We no longer had to wait by the phone for that special someone to call – whether it was the repairperson or the person we were hoping would fix our relationship status (wait-we didn’t have that term then, either). Cell phones allowed us freedom to communicate all the time.
Then email hit. Suddenly, we didn’t have to wait for business hours to get information-we could ask questions, register complaints or schedule appointments at our convenience. We could break up, make up, or shake up relationships at all hours, and we could do it in the glorious isolation of our homes. No longer could the recipient hear the quiver in our voice, or the howl of pain, or the venom that we felt. All communication was one way, and we had time to think of a witty response.

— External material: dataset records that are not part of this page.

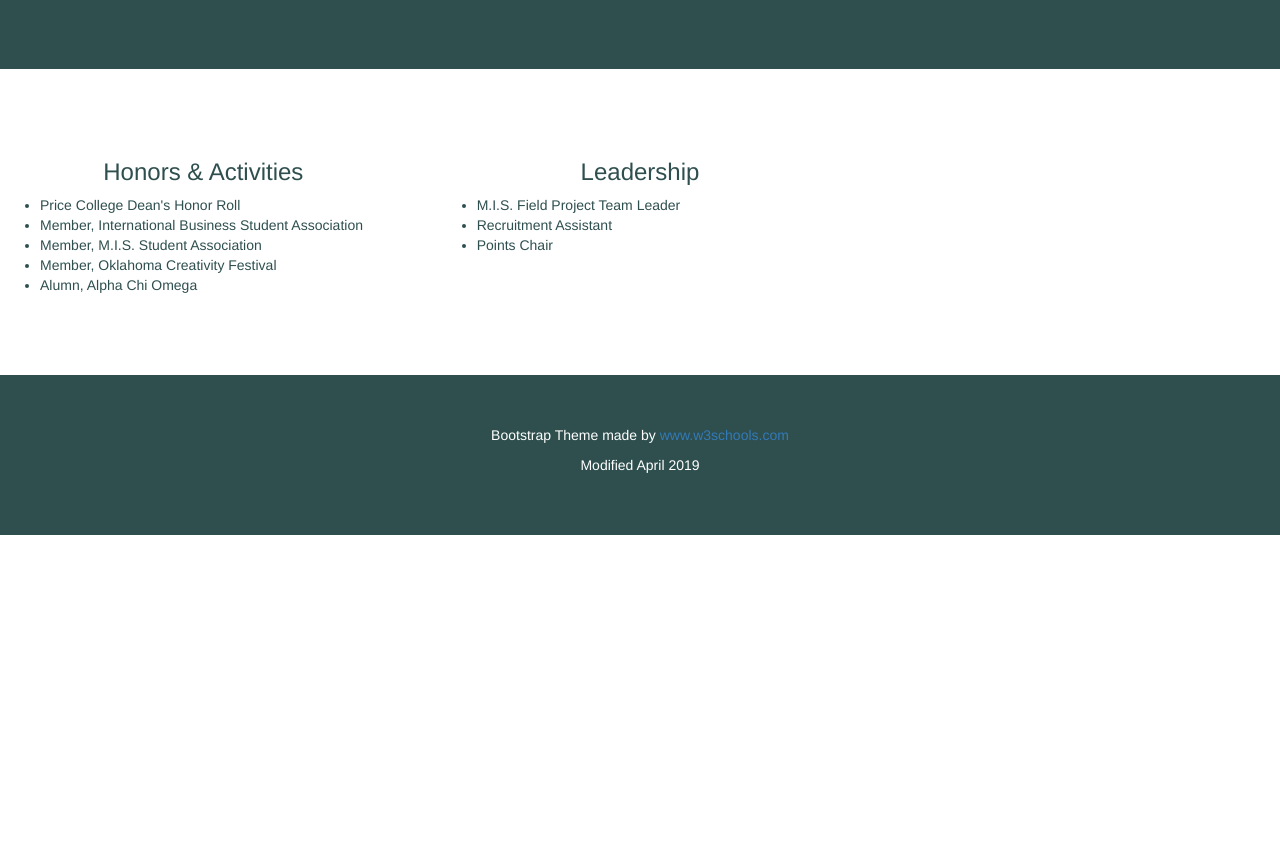
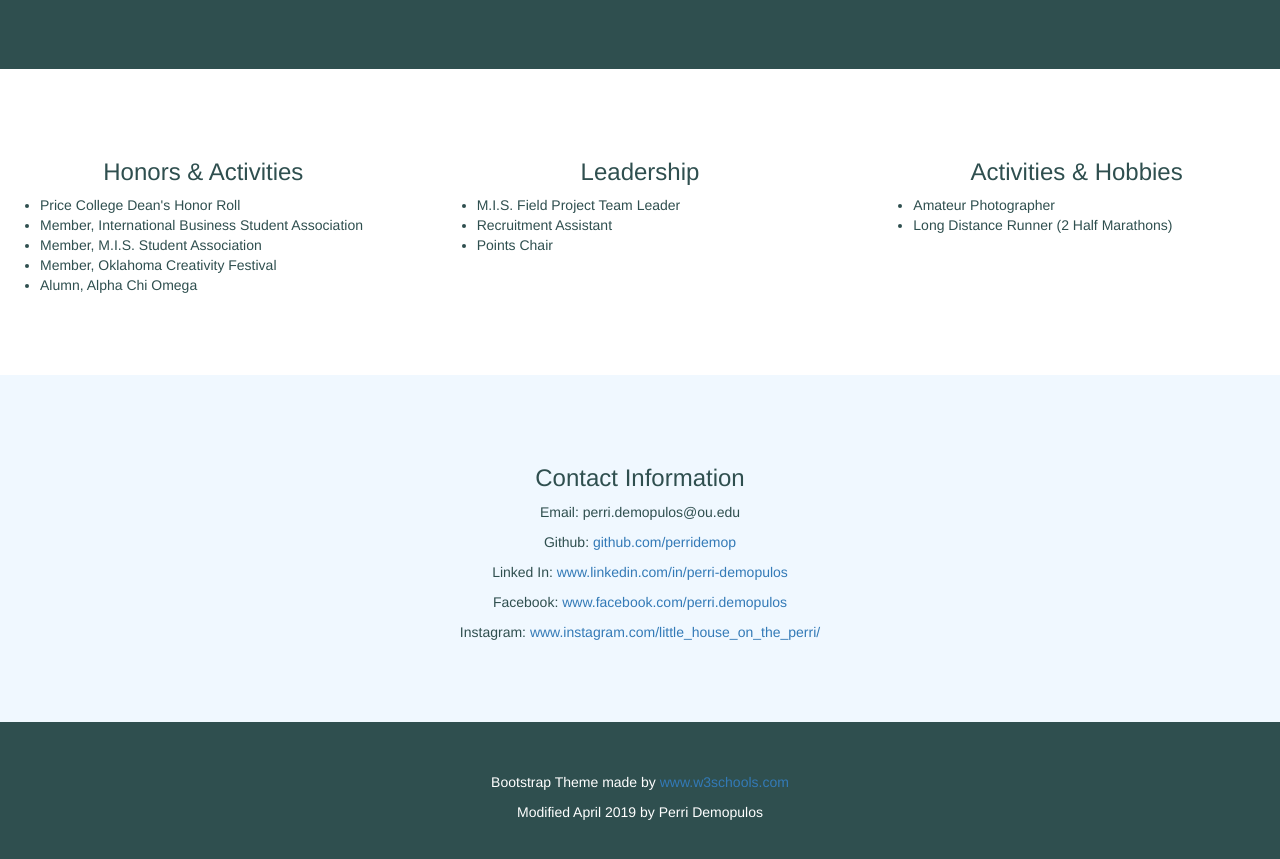
Before and after one commit to perridemop/perridemop.github.io, a plain HTML site: page About.html in a window 1280 px wide. Shown: the part 1060-1919 px from the top of the page. Before the commit the page ends 1595 px from the top, so only its background shows below. Drawn offline with nearby package versions, Linux system fonts and the light colour scheme.

Commit message:
all sections worked on

```diff
--- a/About.html
+++ b/About.html
@@ -93,11 +93,27 @@
                     <li>Points Chair</li>
                 </ul>
             </div>
+            <div class="col-sm-4">
+                <h3>Activities & Hobbies</h3>
+                <ul>
+                    <li>Amateur Photographer</li>
+                    <li>Long Distance Runner  (2 Half Marathons)</li>
+                </ul>
+            </div>
         </div>
     </div>
+    <div class="container-fluid4">
+        <h3>Contact Information</h3>
+        <p>Email: perri.demopulos@ou.edu</p>
+        <p>Github: <a target="_blank" href="https://github.com/perridemop">github.com/perridemop</a></p>
+        <p>Linked In: <a target="_blank" href="https://www.linkedin.com/in/perri-demopulos">www.linkedin.com/in/perri-demopulos</a></p>
+        <p>Facebook: <a target="_blank" href="https://www.facebook.com/perri.demopulos">www.facebook.com/perri.demopulos</a></p>
+        <p>Instagram: <a target="_blank" href="https://www.instagram.com/little_house_on_the_perri/">www.instagram.com/little_house_on_the_perri/</a></p>
+    </div>
+
 </body>
 </html>
 <footer class="container-fluidF bg-4 text-center">
-    <p>Bootstrap Theme made by <a href="https://www.w3schools.com">www.w3schools.com</a></p>
-    <p>Modified April 2019</p>
+    <p>Bootstrap Theme made by <a target="_blank" href="https://www.w3schools.com">www.w3schools.com</a></p>
+    <p>Modified April 2019 by Perri Demopulos</p>
 </footer>
--- a/AboutStyleSheet.css
+++ b/AboutStyleSheet.css
@@ -48,6 +48,14 @@ img
     text-align: left;
 }
 
+.container-fluid4 {
+    background-color: aliceblue;
+    color: darkslategrey;
+    text-align: center;
+    padding-top: 70px;
+    padding-bottom: 70px;
+}
+
 .container-fluidF {
     background-color: darkslategrey;
     color: white;
--- a/IndexStyleSheet.css
+++ b/IndexStyleSheet.css
@@ -50,8 +50,3 @@
     padding-top: 50px;
     padding-bottom: 50px;
 }
-
-h4
-{
-    font-style: italic;
-}
```
Also changed, not shown: EmploymentHistory.html (+2 -2 lines), Index.html (+5 -5 lines), Projects.html (+6 -2 lines), SkillSets.html (+3 -3 lines).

With texting, a hybrid of phone and email caught on quickly with kids, not so fast with adults. I started texting because I wanted to communicate with my daughter, and since she had quickly deemed email too slow, and phone calls were nonexistent, texting was a perfect option to still communicate with her, and no one needed to know she was talking with her mom.
Her texts are often one to four word responses to my questions, but at least she’s answering, right? She texts me where she’s going, who she is with, and when she wants me to remember to deposit her allowance in her checking account. I get a text when she leaves a textbook at home, or after a particularly tough test at school. Just this morning I awoke to a text from my daughter. Away at summer camp, I guess she misses me?
So when she’s in her room and wants to know what’s for dinner, I get a text. I’ll admit-it kind of bugs me. Why can’t she get off her seat and come ask me? Is she really studying that intently, or is Facebook that alluring? Or am I just being old fashioned? Is this the way my grandparents felt when my mom stopped writing them letters from camp and called instead?
I’m beginning to think it’s a losing battle--texting is here to stay. And I’ll secretly admit it--I occasionally enjoy texting her from upstairs to remind her to do her chores.
Two can play at this game :)